Research was carried out into how ventilation in the rear of enclosed vans affects the build-up of acetylene gas. This provides essential information to those assessing the risk of carrying acetylene in vehicles. This will include employers, managers, supervisors, employees and the self employed involved in the use of acetylene where this might involved carrying bottles in vehicles.
Carrying acetylene in vehicles
Acetylene has an unusually wide explosive limit which means that even a small leak in an enclosed space can cause an explosive atmosphere to build up. Acetylene cylinders should therefore be transported in open vehicles where it is reasonably practicable.
If this is not reasonably practicable and acetylene cylinders or an oxy/acetylene set has to be carried in the rear of a closed van, you must ensure that there is ventilation fitted to the load space of the vehicle.
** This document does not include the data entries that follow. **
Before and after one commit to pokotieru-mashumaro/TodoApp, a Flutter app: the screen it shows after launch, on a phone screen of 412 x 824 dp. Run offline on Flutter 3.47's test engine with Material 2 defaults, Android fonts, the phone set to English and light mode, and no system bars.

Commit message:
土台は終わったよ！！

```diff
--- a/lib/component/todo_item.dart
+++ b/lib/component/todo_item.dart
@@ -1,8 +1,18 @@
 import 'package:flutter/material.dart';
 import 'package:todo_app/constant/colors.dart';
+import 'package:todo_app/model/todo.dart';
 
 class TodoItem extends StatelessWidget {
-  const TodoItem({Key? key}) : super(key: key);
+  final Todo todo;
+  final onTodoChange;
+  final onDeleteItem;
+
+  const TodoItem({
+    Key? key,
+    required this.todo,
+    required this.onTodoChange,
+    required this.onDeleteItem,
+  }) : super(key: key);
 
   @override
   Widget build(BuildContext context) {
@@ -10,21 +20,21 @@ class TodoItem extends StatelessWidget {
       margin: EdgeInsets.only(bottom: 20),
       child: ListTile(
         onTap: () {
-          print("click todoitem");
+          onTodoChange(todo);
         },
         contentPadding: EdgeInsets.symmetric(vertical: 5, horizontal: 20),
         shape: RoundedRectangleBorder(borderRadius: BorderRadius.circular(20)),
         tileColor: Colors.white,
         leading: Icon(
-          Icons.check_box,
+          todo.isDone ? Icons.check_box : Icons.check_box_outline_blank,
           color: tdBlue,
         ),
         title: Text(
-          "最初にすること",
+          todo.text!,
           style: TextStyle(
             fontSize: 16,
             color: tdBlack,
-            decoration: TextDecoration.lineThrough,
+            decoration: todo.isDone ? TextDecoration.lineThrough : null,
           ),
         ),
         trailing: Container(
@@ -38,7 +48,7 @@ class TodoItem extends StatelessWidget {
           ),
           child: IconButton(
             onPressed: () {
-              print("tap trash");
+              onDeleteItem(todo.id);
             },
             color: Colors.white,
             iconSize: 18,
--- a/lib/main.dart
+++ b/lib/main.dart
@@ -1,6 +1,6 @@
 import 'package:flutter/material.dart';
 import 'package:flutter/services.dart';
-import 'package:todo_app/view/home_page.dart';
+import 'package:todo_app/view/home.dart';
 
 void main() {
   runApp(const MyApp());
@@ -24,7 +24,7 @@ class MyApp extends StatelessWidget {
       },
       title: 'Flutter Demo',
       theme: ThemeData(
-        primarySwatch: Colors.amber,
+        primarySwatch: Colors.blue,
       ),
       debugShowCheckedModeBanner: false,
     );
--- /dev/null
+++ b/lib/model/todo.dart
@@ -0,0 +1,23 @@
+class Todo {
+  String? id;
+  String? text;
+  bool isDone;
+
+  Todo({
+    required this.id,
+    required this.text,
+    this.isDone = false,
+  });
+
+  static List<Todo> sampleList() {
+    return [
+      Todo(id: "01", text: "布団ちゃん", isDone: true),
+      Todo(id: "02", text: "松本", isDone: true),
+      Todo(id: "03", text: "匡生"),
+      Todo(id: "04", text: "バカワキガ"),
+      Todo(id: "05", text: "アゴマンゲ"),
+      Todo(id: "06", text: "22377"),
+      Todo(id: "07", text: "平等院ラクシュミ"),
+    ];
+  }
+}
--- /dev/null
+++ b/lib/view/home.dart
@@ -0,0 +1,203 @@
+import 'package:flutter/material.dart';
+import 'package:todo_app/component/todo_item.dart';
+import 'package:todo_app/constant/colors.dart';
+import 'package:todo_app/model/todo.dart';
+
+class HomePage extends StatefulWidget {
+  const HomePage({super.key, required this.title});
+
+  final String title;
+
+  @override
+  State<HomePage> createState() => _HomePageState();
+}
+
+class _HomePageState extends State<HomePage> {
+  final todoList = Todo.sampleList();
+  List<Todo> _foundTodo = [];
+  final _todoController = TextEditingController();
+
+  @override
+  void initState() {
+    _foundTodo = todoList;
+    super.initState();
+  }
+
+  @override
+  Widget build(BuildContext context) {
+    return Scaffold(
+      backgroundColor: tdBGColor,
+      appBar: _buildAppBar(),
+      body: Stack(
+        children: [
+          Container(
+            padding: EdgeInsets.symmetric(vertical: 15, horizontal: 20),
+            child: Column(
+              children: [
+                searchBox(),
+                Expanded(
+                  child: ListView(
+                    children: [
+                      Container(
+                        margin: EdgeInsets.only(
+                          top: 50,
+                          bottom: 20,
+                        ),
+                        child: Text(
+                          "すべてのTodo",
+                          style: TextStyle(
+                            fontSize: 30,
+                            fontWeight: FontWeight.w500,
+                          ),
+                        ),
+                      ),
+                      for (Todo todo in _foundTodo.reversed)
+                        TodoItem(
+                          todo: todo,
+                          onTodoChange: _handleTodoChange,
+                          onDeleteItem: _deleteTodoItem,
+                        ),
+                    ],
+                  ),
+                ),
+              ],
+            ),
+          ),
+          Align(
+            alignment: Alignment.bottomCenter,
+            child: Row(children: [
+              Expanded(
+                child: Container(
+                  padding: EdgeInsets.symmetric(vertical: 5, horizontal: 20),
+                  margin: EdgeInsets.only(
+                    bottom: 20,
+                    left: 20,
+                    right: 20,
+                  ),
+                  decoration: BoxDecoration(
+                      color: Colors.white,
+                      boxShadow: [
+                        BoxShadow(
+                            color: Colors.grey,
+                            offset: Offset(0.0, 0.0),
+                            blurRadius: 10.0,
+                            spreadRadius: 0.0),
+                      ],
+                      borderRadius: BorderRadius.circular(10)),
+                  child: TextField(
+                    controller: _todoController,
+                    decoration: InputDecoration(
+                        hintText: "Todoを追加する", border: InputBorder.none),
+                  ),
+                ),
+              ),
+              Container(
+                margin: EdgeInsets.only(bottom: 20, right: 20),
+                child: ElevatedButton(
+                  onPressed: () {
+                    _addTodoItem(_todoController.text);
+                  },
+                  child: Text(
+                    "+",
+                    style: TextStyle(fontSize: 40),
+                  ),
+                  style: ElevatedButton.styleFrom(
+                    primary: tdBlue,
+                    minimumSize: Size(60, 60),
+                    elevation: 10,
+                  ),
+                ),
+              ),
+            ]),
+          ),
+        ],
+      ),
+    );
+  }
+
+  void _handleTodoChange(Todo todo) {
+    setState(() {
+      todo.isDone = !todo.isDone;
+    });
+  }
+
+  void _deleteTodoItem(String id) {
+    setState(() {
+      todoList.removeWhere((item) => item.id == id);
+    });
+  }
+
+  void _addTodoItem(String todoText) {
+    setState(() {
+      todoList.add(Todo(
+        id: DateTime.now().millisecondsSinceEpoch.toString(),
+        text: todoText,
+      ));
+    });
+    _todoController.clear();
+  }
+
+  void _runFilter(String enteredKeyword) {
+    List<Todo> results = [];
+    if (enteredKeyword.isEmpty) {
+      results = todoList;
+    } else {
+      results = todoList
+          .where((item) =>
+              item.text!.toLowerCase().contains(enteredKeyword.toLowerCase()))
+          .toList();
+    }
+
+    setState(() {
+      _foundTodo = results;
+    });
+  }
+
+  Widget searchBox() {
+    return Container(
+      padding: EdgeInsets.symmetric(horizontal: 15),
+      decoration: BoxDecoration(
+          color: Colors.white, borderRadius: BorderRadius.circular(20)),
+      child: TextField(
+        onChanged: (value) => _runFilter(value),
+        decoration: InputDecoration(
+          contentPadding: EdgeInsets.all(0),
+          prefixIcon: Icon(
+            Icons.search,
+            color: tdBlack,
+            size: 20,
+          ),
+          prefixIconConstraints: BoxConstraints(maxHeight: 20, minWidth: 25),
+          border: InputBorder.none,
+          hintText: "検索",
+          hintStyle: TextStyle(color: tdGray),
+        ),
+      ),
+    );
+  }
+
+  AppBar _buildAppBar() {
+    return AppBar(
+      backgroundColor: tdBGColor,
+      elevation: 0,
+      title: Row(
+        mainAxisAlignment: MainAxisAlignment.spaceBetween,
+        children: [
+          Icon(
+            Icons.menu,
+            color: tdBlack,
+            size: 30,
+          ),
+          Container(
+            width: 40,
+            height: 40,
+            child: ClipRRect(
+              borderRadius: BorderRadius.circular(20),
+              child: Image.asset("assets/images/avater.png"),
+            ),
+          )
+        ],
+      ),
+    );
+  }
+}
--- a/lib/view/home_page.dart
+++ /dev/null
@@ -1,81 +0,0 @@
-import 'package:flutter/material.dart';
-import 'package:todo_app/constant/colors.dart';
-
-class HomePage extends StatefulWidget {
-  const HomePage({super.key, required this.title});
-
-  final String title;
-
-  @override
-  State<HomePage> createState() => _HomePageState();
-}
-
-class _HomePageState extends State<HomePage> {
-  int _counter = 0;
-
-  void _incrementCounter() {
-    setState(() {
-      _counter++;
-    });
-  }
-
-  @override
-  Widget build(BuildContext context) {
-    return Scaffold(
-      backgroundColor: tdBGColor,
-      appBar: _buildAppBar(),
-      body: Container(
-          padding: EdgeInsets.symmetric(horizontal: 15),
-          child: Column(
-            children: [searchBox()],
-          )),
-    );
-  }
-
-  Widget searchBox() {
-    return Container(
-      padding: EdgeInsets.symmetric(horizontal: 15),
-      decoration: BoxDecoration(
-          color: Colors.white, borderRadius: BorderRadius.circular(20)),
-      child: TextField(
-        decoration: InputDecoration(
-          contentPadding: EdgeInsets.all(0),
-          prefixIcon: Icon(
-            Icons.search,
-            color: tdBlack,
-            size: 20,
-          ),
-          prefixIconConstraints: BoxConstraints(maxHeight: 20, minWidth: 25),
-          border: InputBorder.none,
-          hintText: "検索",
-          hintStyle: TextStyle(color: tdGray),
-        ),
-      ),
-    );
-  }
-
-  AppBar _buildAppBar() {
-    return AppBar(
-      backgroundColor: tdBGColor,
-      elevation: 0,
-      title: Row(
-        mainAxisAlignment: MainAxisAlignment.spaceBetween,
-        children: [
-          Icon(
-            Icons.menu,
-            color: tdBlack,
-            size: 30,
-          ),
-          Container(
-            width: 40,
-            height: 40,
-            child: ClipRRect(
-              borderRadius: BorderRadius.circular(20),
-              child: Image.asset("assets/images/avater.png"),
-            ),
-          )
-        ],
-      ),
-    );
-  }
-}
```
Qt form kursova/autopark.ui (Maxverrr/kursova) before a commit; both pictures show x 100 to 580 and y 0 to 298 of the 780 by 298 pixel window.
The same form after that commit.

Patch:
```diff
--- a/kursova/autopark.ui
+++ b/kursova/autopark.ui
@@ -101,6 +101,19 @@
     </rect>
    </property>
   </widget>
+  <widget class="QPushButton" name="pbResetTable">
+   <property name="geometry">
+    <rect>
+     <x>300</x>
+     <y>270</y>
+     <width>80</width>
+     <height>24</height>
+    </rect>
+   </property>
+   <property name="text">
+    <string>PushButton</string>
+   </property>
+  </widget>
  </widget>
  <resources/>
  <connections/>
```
This can be a low level ventilation grill and rotary roof vent which will increase the air changeover rate in the load space when the vehicle is parked or moving.
Note: A large release, such as when valves are not closed or do not close properly, will cause an explosive atmosphere to develop quickly even with ventilation (although the gas may dissipate once the cylinder is empty). Following industry guidance on removing the hoses from the cylinders reduces the risk of this not being noticed.
- acetylene should only be carried in open vehicles where reasonably practicable
- ventilation in the form of roof and side vents reduce the risks arising from leaking acetylene
- industry standard precautions relating to the care and use of acetylene reduce the likelihood of any leaks